(Stored items from a collection)
________________
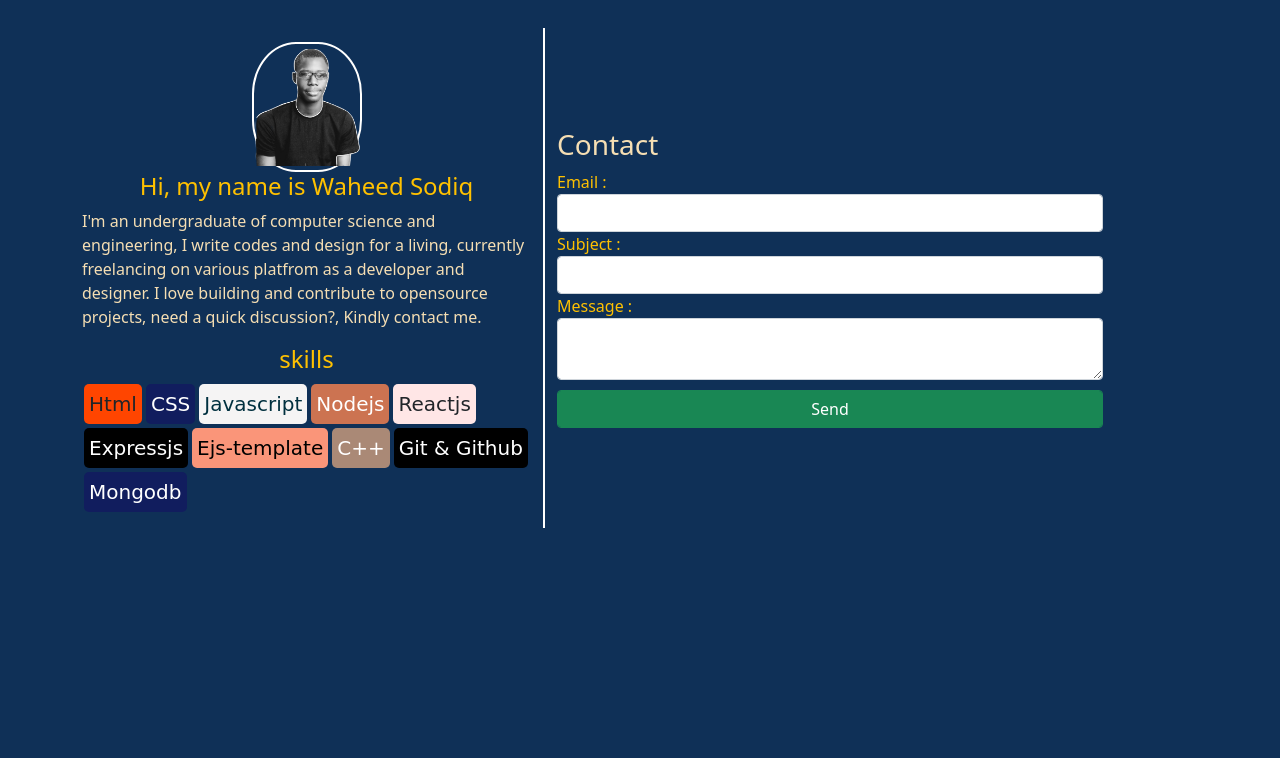
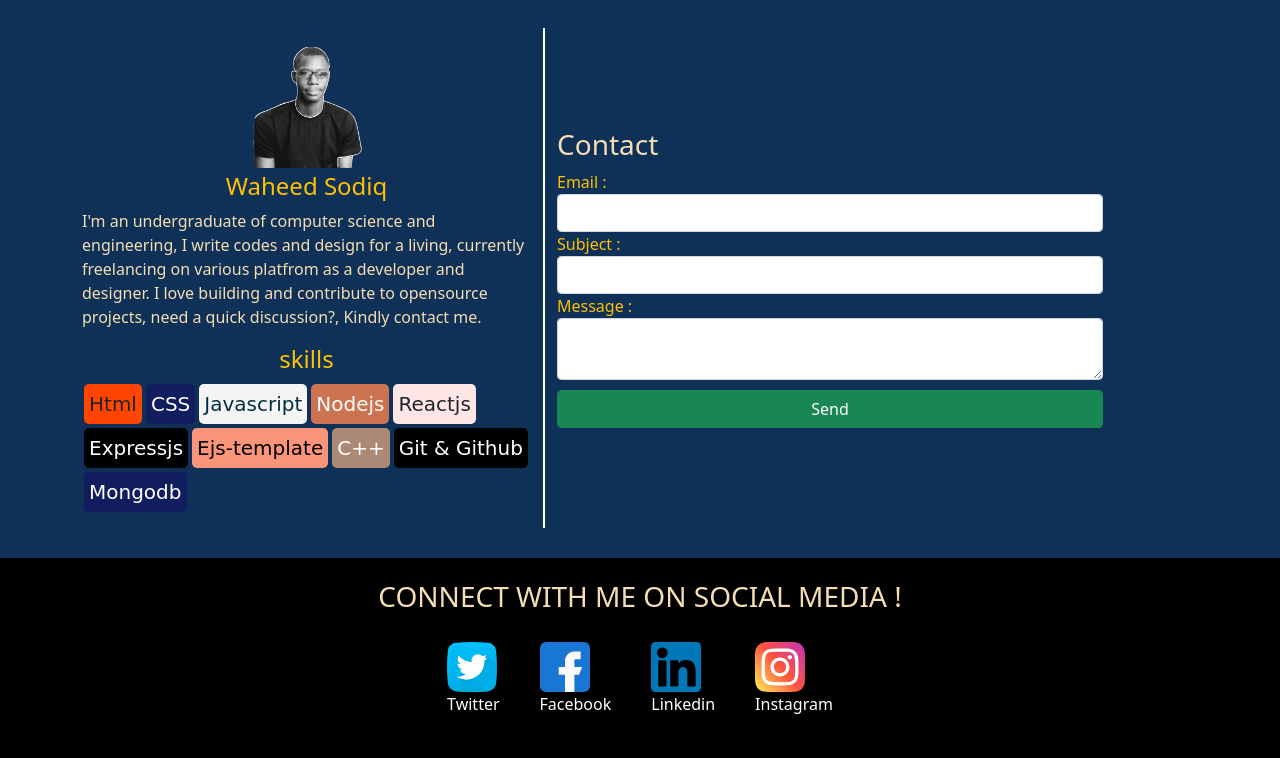
Before and after one commit to sideeq12/dev, a plain HTML site: page index.html in a window 1280 px wide. Shown: the part 3099-3857 px from the top of the page. Before the commit the page ends 3627 px from the top, so only its background shows below. Drawn offline with nearby package versions, Linux system fonts and the light colour scheme; a script that the page names is missing; a web font is replaced by a local one.

Commit message:
complete

```diff
--- a/index.html
+++ b/index.html
@@ -35,13 +35,13 @@
           <div class="collapse navbar-collapse" id="navbarText">
             <ul class="navbar-nav me-auto mb-2 mb-lg-0">
               <li class="nav-item">
-                <a class="nav-link active" aria-current="page" href="#">Projects</a>
+                <a class="nav-link active" aria-current="page" href="#Projects">Projects</a>
               </li>
               <li class="nav-item">
-                <a class="nav-link" href="#">Designs</a>
+                <a class="nav-link" href="#Designs">Designs</a>
               </li>
               <li class="nav-item">
-                <a class="nav-link" href="#">Contact</a>
+                <a class="nav-link" href="#Contact">Contact</a>
               </li>
             </ul>
             <span class="navbar-text text-wrap badge bg-info fs-5">
@@ -134,7 +134,7 @@
         </div>
     </div>
 </section>
-<section id="Projects">
+<section id="Designs">
   <div class="container" style="margin-top: 20px;">
     <h3 id="label">RECENT DESIGNS</h3>
 <hr/ style="color: white;">
@@ -205,7 +205,6 @@
       </div>
   </div>
 </section>
-
 <section id="Contact">
   <div class="container Contact">
     <div class="row">
@@ -214,7 +213,7 @@
           <img src="/images/sideeq.png" alt="sideeq image full stack developer"
            width="100%" height="100%" style="display: block; object-fit: contain;">
         </div>
-        <h4 style="color: #FFC100;">Hi, my name is Waheed Sodiq</h4>
+        <h4 style="color: #FFC100;"> Waheed Sodiq</h4>
         <p id="detap">I'm an undergraduate of computer science and engineering, I write codes and design for a living, currently freelancing on various platfrom
           as a developer and designer. I love building and contribute to opensource projects, need a quick discussion?, Kindly contact me.
         </p>
@@ -256,11 +255,35 @@
     </div>
   </div>
 </section>
-<section id="footer">
-  <div class="container-fluid">
 
+  <div class="container-fluid footer">
+    <h3 style="color: wheat; ">CONNECT WITH ME ON SOCIAL MEDIA !</h3>
+    <div class="social">
+      <div class="twitter">
+        <div class="icon-cover">
+          <img src="images/twitter.svg" alt="sideeqBn on twitter" width="100%" height="100%">
+        </div>
+        Twitter
+      </div>
+      <div class="facebook">
+        <div class="icon-cover">
+          <img src="images/facebook.svg" alt="sideeq Abdwaheed on facebook" width="100%" height="100%">
+          </div>
+            Facebook
+      </div>
+      <div class="linkedin">
+        <div class="icon-cover">
+          <img src="images/linkedin.svg" alt="sideeq Abdwaheed on linkedin" width="100%" height="100%">
+          </div>
+            Linkedin
+      </div>
+      <div class="instagram">
+        <div class="icon-cover">
+          <img src="images/instagram.svg" alt="sideeq Abdwaheed on Instagram" width="100%" height="100%">
+          </div>
+            Instagram
+      </div>
   </div>
-</section>
   <script>
      CKEDITOR.replace("message", {
             plugins : "wysiwygarea , toolbar, basicstyles, link"
--- a/style.css
+++ b/style.css
@@ -51,9 +51,6 @@ label{
 .image-cover{
     width: 110px;
     height: 130px;
-    border-radius: 40%;
-    border: 2px solid white;
-    background-image: cover;
 }
 #deta{
     display: flex;
@@ -86,6 +83,28 @@ span{
     flex-direction: row;
     flex-wrap: wrap;
 }
+.footer{
+    margin-top: 30px;
+    height: 200px;
+    background-color: black;
+    display: flex;
+    justify-content: center;
+    align-items: center;
+    flex-direction: column;
+    color: white;
+}
+.social{
+    display: flex;
+    flex-direction: row;
+}
+
+.facebook, .twitter, .linkedin, .instagram{
+    margin: 20px;
+}
+.icon-cover{
+    width: 50px;
+    height: 50px;
+}
 
 
 
```
Also changed, not shown: images/facebook.svg (added), images/instagram.svg (added), images/linkedin.svg (added), images/twitter.svg (added).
________________
What is required: Identify all lines in the records above with the word "flex".

The completed task:
     display: flex;
     flex-direction: row;
     flex-wrap: wrap;
+    display: flex;
+    flex-direction: column;
+    display: flex;
+    flex-direction: row;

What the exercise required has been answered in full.